Each year the Professional Referee Organization, or PRO, establishes points of emphasis for the upcoming season. Last year the organization, which manages referees and assistant referees in professional leagues in the United States and Canada, was looking to eliminate time wasting. This year PRO is focusing on dissent and persistent infringement.

In regards to dissent, PRO is hoping to reduce verbal and nonverbal displays of disrespect, including the touching of referees and banging of sideboards. The initiative should create a cleaner MLS.

Referees will also be more in tune with persistent infringement by doling out cards to those who commit multiple fouls. The hope is that this focus will protect skillful players and diminish the number of overall injuries.

A new interpretation of the offside rule is also on tap for 2015.

"The main verbiage they have told us about is ‘impacting the ability’," Rockwell enlightened. "So, previously, last year, a player could be in an offside position but unless he physically touched the ball or he was physically screening the goalkeeper, we were told to keep our flag down and really give the benefit of the doubt to the attacker.

"This year’s a little different. They’re saying that if an offside player impacts the ability of a goalkeeper or a defender to make a fair play on the ball then he should be considered offside."

Under the rule’s new interpretation, some goals from 2014 would have been called back. Rockwell used Harry Shipp’s goal from week 10 as an example. The play includes a long-range shot that Mike Magee runs towards but doesn’t touch. Although assistant referee Brian Poeschel puts his flag up to indicate offside, he’s waved off by center referee Kevin Stott because Magee isn’t directly challenging goalkeeper Luis Robles. Calling it a goal was correct in 2014, but it wouldn’t be in 2015.

Although it won’t go into effect in 2015, PRO is also looking at a way to improve the league’s concussion protocol. According to Rockwell, PRO will use preseason to trial a new concussion rule, which will grant 12-minute relief for those who are experiencing concussion-like symptoms.

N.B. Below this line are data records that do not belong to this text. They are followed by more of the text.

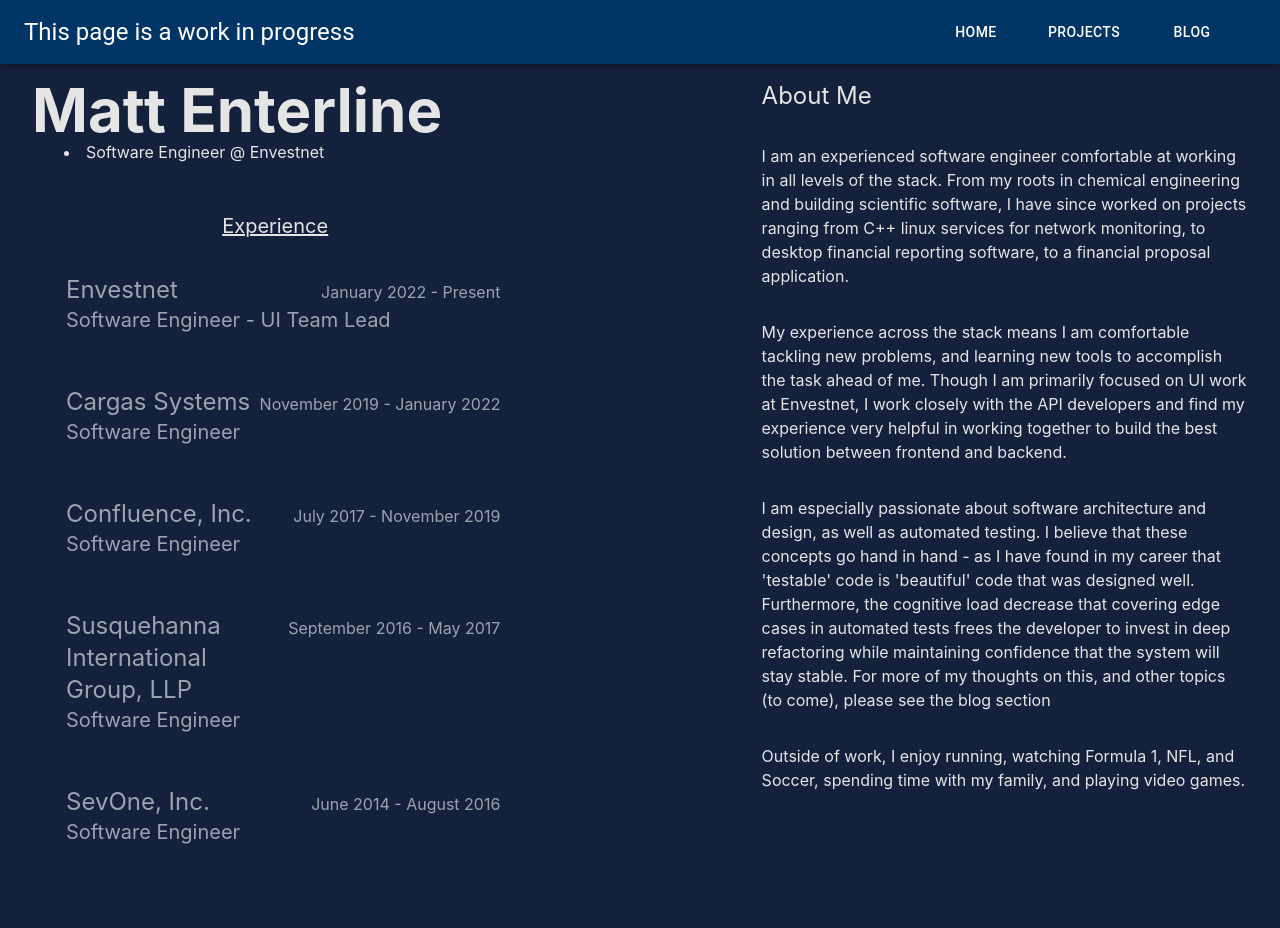
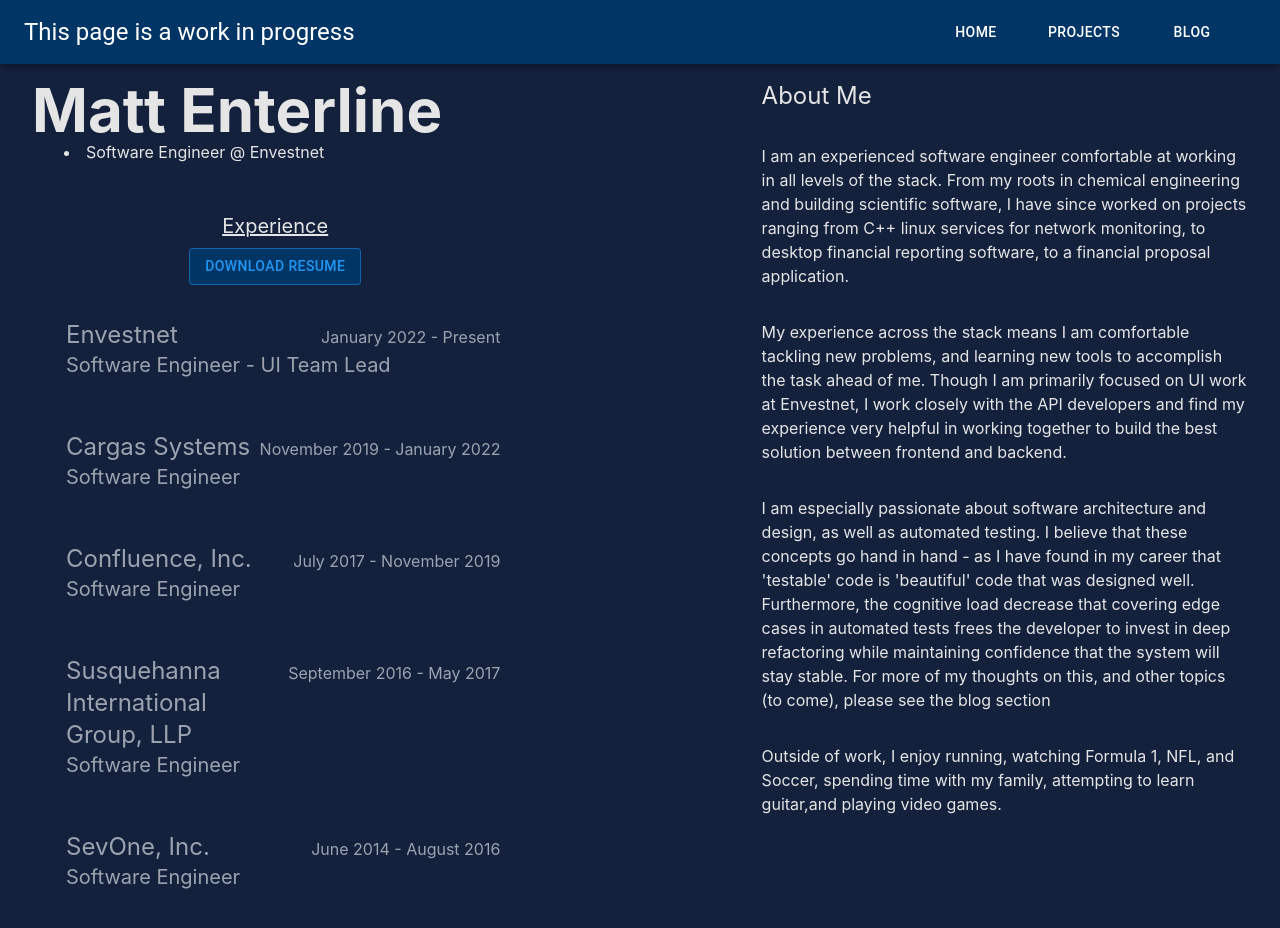
Before and after one commit to menterline/home, a React (Vite) app: page / in a window 1280 px wide. Both pictures are taken after a click on the button "HOME". Shown: the top 928 px of the page. Built offline with nearby package versions, Linux system fonts and the light colour scheme.

Commit message:
Added resume and guitar to about me

```diff
--- a/package.json
+++ b/package.json
@@ -25,6 +25,7 @@
     "tailwindcss": "^3.4.4"
   },
   "devDependencies": {
+    "@types/node": "^20.14.9",
     "@types/react": "^18.2.66",
     "@types/react-dom": "^18.2.22",
     "@typescript-eslint/eslint-plugin": "^7.2.0",
--- a/src/components/AboutMe.tsx
+++ b/src/components/AboutMe.tsx
@@ -28,7 +28,8 @@
       </p>
       <p>
         Outside of work, I enjoy running, watching Formula 1, NFL, and Soccer,
-        spending time with my family, and playing video games.
+        spending time with my family, attempting to learn guitar,and playing
+        video games.
       </p>
     </div>
   );
--- a/src/components/Experience.tsx
+++ b/src/components/Experience.tsx
@@ -1,10 +1,19 @@
 import { jobsList } from "../assets/jobsList";
 import { Jobs } from "./Jobs";
+import MyPDF from "../../public/MatthewEnterline-Resume.pdf";
+import { Button } from "@mui/material";
 
 export function Experience() {
   return (
     <div className="flex flex-col gap-4 justify-center">
-      <h1 className="text-xl underline text-center ">Experience</h1>
+      <div className="flex flex-col gap-2 items-center">
+        <h1 className="text-xl underline">Experience</h1>
+        <Button variant="outlined" sx={{ backgroundColor: "#003566" }}>
+          <a href={MyPDF} download="MatthewEnterline-Resume.pdf">
+            Download Resume
+          </a>
+        </Button>
+      </div>
       <div className="flex flex-col gap-4 pl-4">
         <Jobs jobs={jobsList} />
       </div>
```
Also changed, not shown: 2 other files (tests, documents, lock files or other folders).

Under the proposed rule, a temporary substitute would be permitted in order to allow a player to be assessed by team doctors. The injured player would have up to 12 minutes to return to the field. If he is deemed fit to play, the player substituted into the game would return to the bench without the team being penalized for using a substitute.

"I think they want to get some hard data to see how it works in this preseason given that there are so many preseason games going on and the games 'mean nothing' as far as standings," Rockwell said. "So, why not try a rule like this that encourages player safety?"

While MLS referees are exploring multiple avenues as a way to improve, Simon Borg’s Instant Replay isn't one of them.

"I like it," Rockwell confessed. "It’s always entertaining for me. I’m not saying I agree with him 100% of the time, but it fosters good discussion. For me, I just hope I don’t make his week in review. I don’t care if it’s good or bad, I don’t want to see myself or hear my name on his video week-after-week."

For more insight into life as a MLS referee follow Corey Rockwell (@CoreyRock) on Twitter.